- [Assignment]: A single count is required: the lines of the data below in which the word "flex" occurs.

- [Dataset content]:
-------

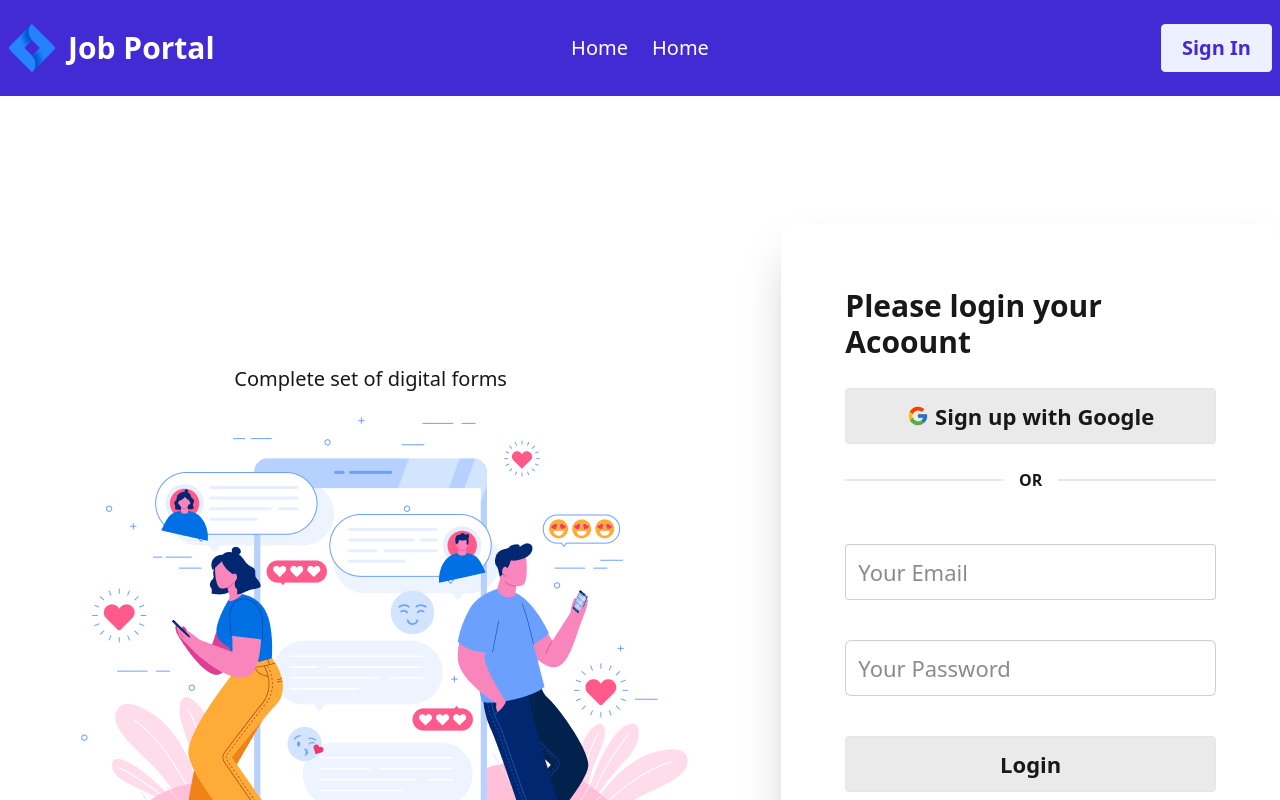
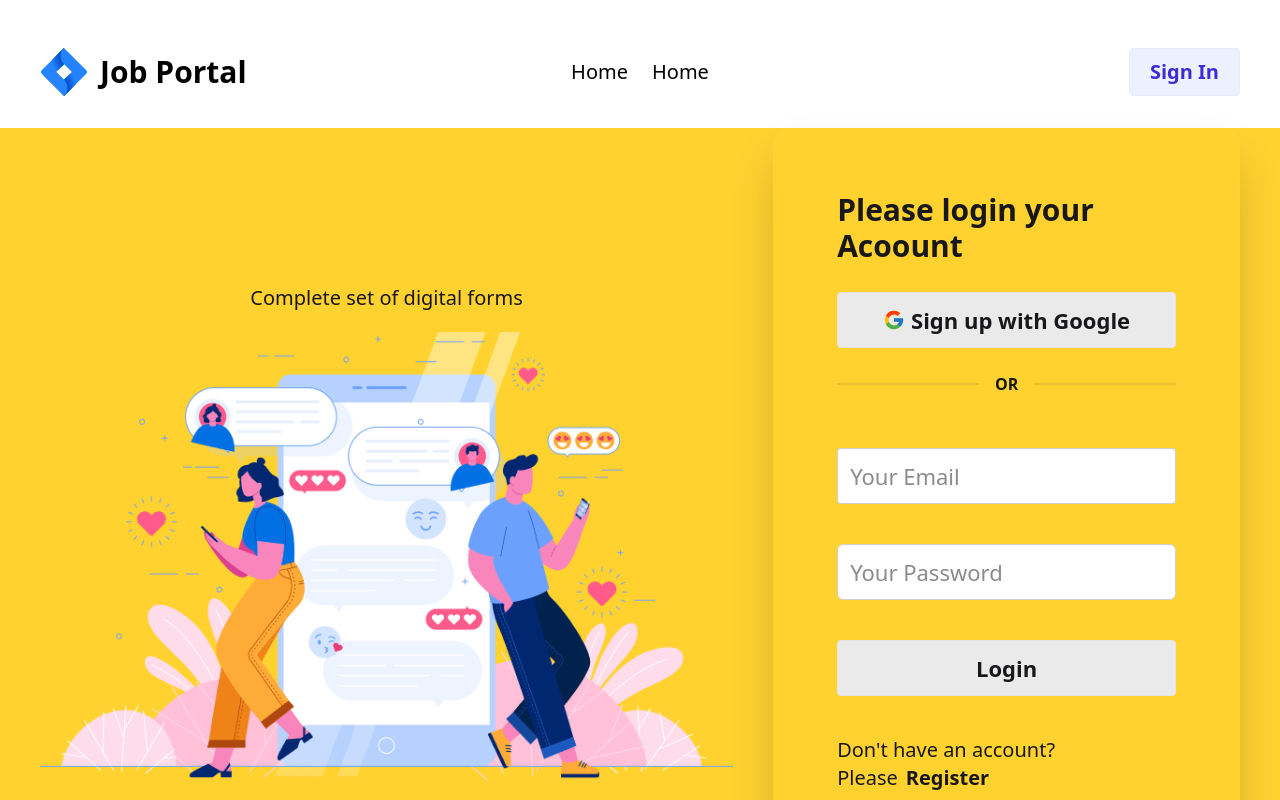
Before and after one commit to developer-sazzad/job-portal-client, a React (Vite) app: page /auth/login in a window 1280 px wide. Shown: the top 800 px of the page. Built offline with nearby package versions, Linux system fonts and the light colour scheme; no server answers.

Commit message:
everything update with header

```diff
--- a/src/layouts/SharedLayout.jsx
+++ b/src/layouts/SharedLayout.jsx
@@ -8,7 +8,7 @@ const SharedLayout = () => {
             <header className="bg-primary text-white">
                 <Header></Header>
             </header>
-            <section className="container mx-auto p-5 md:p-0">
+            <section className="container mx-auto my-32 bg-amber-300 p-5 md:p-0">
                 <Outlet></Outlet>
             </section>
             <Footer></Footer>
--- a/src/pages/Authentication/Login.jsx
+++ b/src/pages/Authentication/Login.jsx
@@ -48,7 +48,7 @@ const Login = () => {
 
     }
     return (
-        <div className="my-32 lg:flex items-center flex-row-reverse gap-10 space-y-20 justify-between">
+        <div className="lg:flex items-center flex-row-reverse gap-10 space-y-20 justify-between container mx-auto px-10 ">
             <div className='flex-2/5 p-16 rounded-2xl shadow-2xl'>
                 <h2 className='text-3xl font-bold'>Please login your Acoount</h2>
                 <SocialLogin></SocialLogin>
--- a/src/pages/Home/Banner.jsx
+++ b/src/pages/Home/Banner.jsx
@@ -5,9 +5,8 @@ import { easeInOut, easeOut, motion } from "framer-motion"
 
 const Banner = () => {
     return (
-        <div className="banner-background">
+        <div className="banner-background py-20">
             <Header></Header>
-
             <div class="container mx-auto items-center overflow-visible p-10 lg:p-0">
                 <div class="lg:flex gap-10 justify-center items-center">
                     <div className="flex-1">
--- a/src/pages/Home/JobsCard.jsx
+++ b/src/pages/Home/JobsCard.jsx
@@ -1,8 +1,14 @@
+// import { useState } from "react";
+import { Link } from "react-router-dom";
 
 const JobsCard = ({ job }) => {
-    const { title, category, jobType, company_logo, description, location, salaryRange, requirements } = job;
+    const { _id, title, category, jobType, company_logo, description, location, salaryRange, requirements } = job;
+
+    // const [jobDetails, setJobDetails] = useState([]);
+
+
     return (
-        <div className="card bg-base-100 shadow-2xs border border-gray-200">
+        <div className="card bg-[#EFF2FB] hover:bg-white shadow-2xs border border-gray-200 transition duration-300 transform hover:-translate-y-2">
             <div className="card-body">
                 <div className="flex items-center space-x-4">
                     <img
@@ -32,7 +38,7 @@ const JobsCard = ({ job }) => {
                     <p className="text-xl font-bold text-blue-600">
                         {salaryRange.min}K - {salaryRange.max}K {salaryRange.currency}
                     </p>
-                    <button className="btn btn-soft btn-primary">Apply Now</button>
+                    <Link to={`/jobs/${_id}`} className="btn text-blue-600 bg-[#E0E6F7] hover:bg-black hover:text-white">Apply Now</Link>
                 </div>
             </div>
         </div>
--- /dev/null
+++ b/src/pages/Home/JobsDetailsSingle.jsx
@@ -0,0 +1,13 @@
+import { useLoaderData } from "react-router-dom";
+
+const JobsDetailsSingle = () => {
+    const {title} = useLoaderData()
+
+    return (
+        <div className="">
+            {title}
+        </div>
+    );
+};
+
+export default JobsDetailsSingle;
--- a/src/pages/Home/JobsHome.jsx
+++ b/src/pages/Home/JobsHome.jsx
@@ -14,7 +14,10 @@ const JobsHome = () => {
     }, [])
     return (
         <div className="container mx-auto p-5 md:p-0">
-
+            <div className="text-center p-5 space-y-3 mb-10">
+                <h3 className="text-4xl font-bold">Jobs of the day</h3>
+                <p>Search and connect with the right candidates faster</p>
+            </div>
             <div className="grid grid-cols-1 gap-4 sm:grid-cols-2 md:grid-cols-3 lg:grid-cols-4">
                 {
                     jobs.map(job => <JobsCard key={job._id}
--- a/src/pages/shared/Header.jsx
+++ b/src/pages/shared/Header.jsx
@@ -1,11 +1,15 @@
 import { NavLink } from 'react-router-dom';
 import logo from '../../assets/icons/logo-small.png'
-import { useContext } from 'react';
+import { useContext, useEffect, useState } from 'react';
 import AuthContext from '../../providers/AuthContext';
 import Swal from 'sweetalert2';
+// import bgbanner from '../../assets/bg-banner.svg'
 
+// import './index'
 const Header = () => {
     const { user, logout } = useContext(AuthContext);
+    // const [menuOpen, setMenuOpen] = useState(false);
+    const [scrolling, setScrolling] = useState(false);
 
     const handleLogout = () => {
         logout()
@@ -21,8 +25,24 @@ const Header = () => {
         <li><NavLink to='/'>Home</NavLink></li>
         <li><NavLink to='/'>Home</NavLink></li>
     </>
+
+    useEffect(() => {
+        const handleScroll = () => {
+            if (window.scrollY > 100) {
+                setScrolling(true);
+            } else {
+                setScrolling(false);
+            }
+        };
+
+        window.addEventListener("scroll", handleScroll);
+        return () => window.removeEventListener("scroll", handleScroll);
+    }, []);
     return (
-        <div className="container mx-auto navbar py-5">
+        <section
+            className={`fixed top-0 w-full z-50  px-8 transition-all duration-500 ${scrolling ? "bg-blue-600 shadow-md" : "text-black py-8"
+                }`}>
+            <div className="container w-full navbar py-3 mx-auto ">
                 <div className="navbar-start">
                     <div className="dropdown">
                         <div tabIndex={0} role="button" className="btn btn-ghost lg:hidden">
@@ -73,6 +93,10 @@ const Header = () => {
 
                 </div>
             </div>
+        </section>
+
+
+
     );
 };
 
--- a/src/routes/privateRouter.jsx
+++ b/src/routes/privateRouter.jsx
@@ -4,11 +4,14 @@ import { useContext } from "react";
 import AuthContext from "../providers/AuthContext";
 
 const PrivateRouter = ({children}) => {
-    const {loading} = useContext(AuthContext)
+    const {user, loading} = useContext(AuthContext)
     const location = useLocation();
 
     if(loading){
         return <Loading></Loading>
+    }
+    if(user) {
+        return children;
     }
 
     return (
--- a/src/routes/router.jsx
+++ b/src/routes/router.jsx
@@ -5,6 +5,7 @@ import Register from "../pages/Authentication/Register";
 import SharedLayout from "../layouts/SharedLayout";
 import Login from "../pages/Authentication/Login";
 import AuthenticationLayout from "../layouts/AuthenticationLayout";
+import JobsDetailsSingle from "../pages/Home/JobsDetailsSingle";
 
 const router = createBrowserRouter([
     {
@@ -15,7 +16,7 @@ const router = createBrowserRouter([
                 path: '/',
                 element: <Home></Home>
             },
-        ]
+        ],
     },
     {
         path: '/',
@@ -32,7 +33,14 @@ const router = createBrowserRouter([
             {
                 path: 'auth/login',
                 element: <Login></Login>
-            }
+            },
+            {
+                path: '/jobs/:id',
+                element: <JobsDetailsSingle></JobsDetailsSingle>,
+                loader: ({ params }) => fetch(`http://localhost:5000/jobs/${params.id}`)
+
+            },
+
         ]
     }
 ])
```
Lines whose indentation alone changed are shown as unchanged.
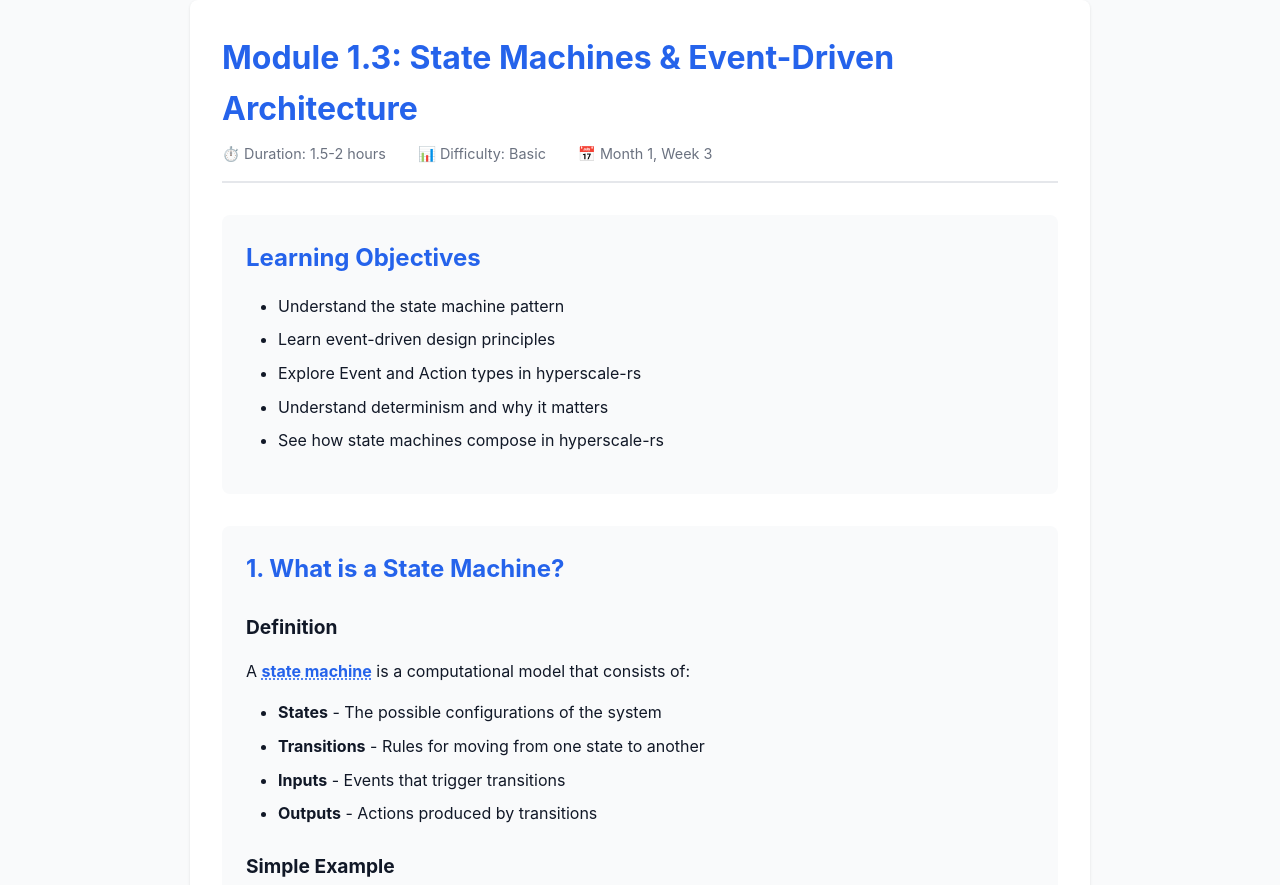
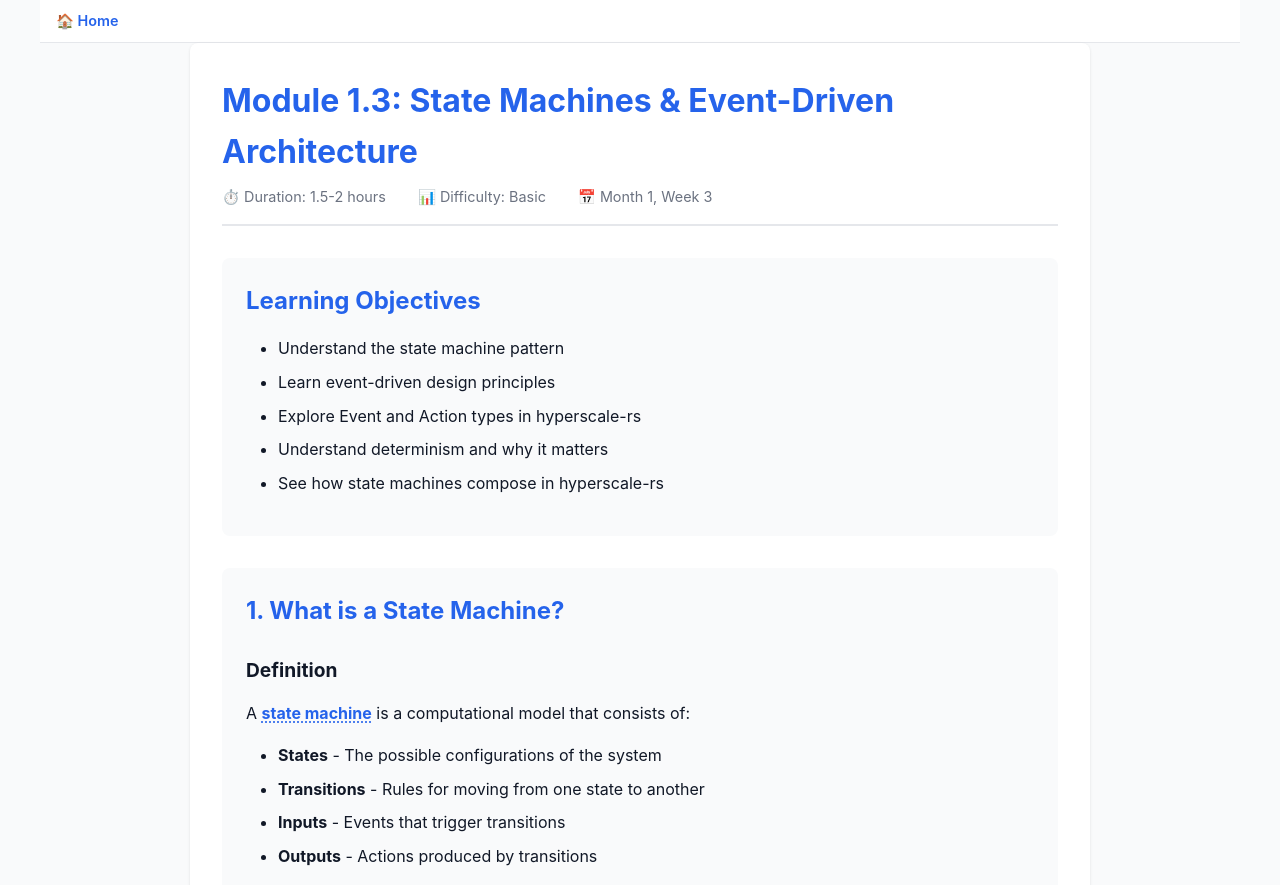
Before and after one commit to pprogrammingg/web3_modules, a plain HTML site: page basic/module-04-state-machines.html in a window 1280 px wide. Shown: the top 885 px of the page. Drawn offline with Linux system fonts and the light colour scheme.

Commit message:
fix: back to index links - YES

```diff
--- a/basic/module-04-state-machines.html
+++ b/basic/module-04-state-machines.html
@@ -7,6 +7,9 @@
     <link rel="stylesheet" href="../shared/styles.css">
 </head>
 <body>
+    <nav class="site-home-bar">
+        <a href="../index.html" class="site-home-link" aria-label="Home">🏠 Home</a>
+    </nav>
     <div class="course-content">
         <div class="course-header">
             <h1>Module 1.3: State Machines & Event-Driven Architecture</h1>
@@ -326,7 +329,7 @@
         <div class="navigation">
             <a href="module-02-consensus-basics.html" class="btn btn-secondary">← Previous Module</a>
             <button id="complete-module-btn" class="btn btn-primary">Mark as Complete</button>
-            <a href="../../index.html" class="btn btn-primary">Back to Index →</a>
+            <a href="../index.html" class="btn btn-primary">Back to Index →</a>
         </div>
     </div>
 
--- a/shared/styles.css
+++ b/shared/styles.css
@@ -17,6 +17,26 @@ body {
     line-height: 1.6;
     color: var(--text);
     background: var(--bg2);
+}
+
+.site-home-bar {
+    padding: 0.5rem 1rem;
+    background: var(--bg);
+    border-bottom: 1px solid var(--border);
+    max-width: 1200px;
+    margin: 0 auto;
+}
+.site-home-link {
+    display: inline-flex;
+    align-items: center;
+    gap: 0.35rem;
+    color: var(--primary);
+    text-decoration: none;
+    font-size: 0.9rem;
+    font-weight: 600;
+}
+.site-home-link:hover {
+    text-decoration: underline;
 }
 
 .container { max-width: 1200px; margin: 0 auto; padding: 2rem; }
```
Also changed, not shown: basic/module-01-blockchain-fundamentals.html (+4 -1 lines), basic/module-02-consensus-basics.html (+4 -1 lines), glossary.html (+3 -0 lines), hyperscale-rs/module-01-overview.html (+4 -1 lines), index.html (+3 -0 lines).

-------

- [Task solution]: 7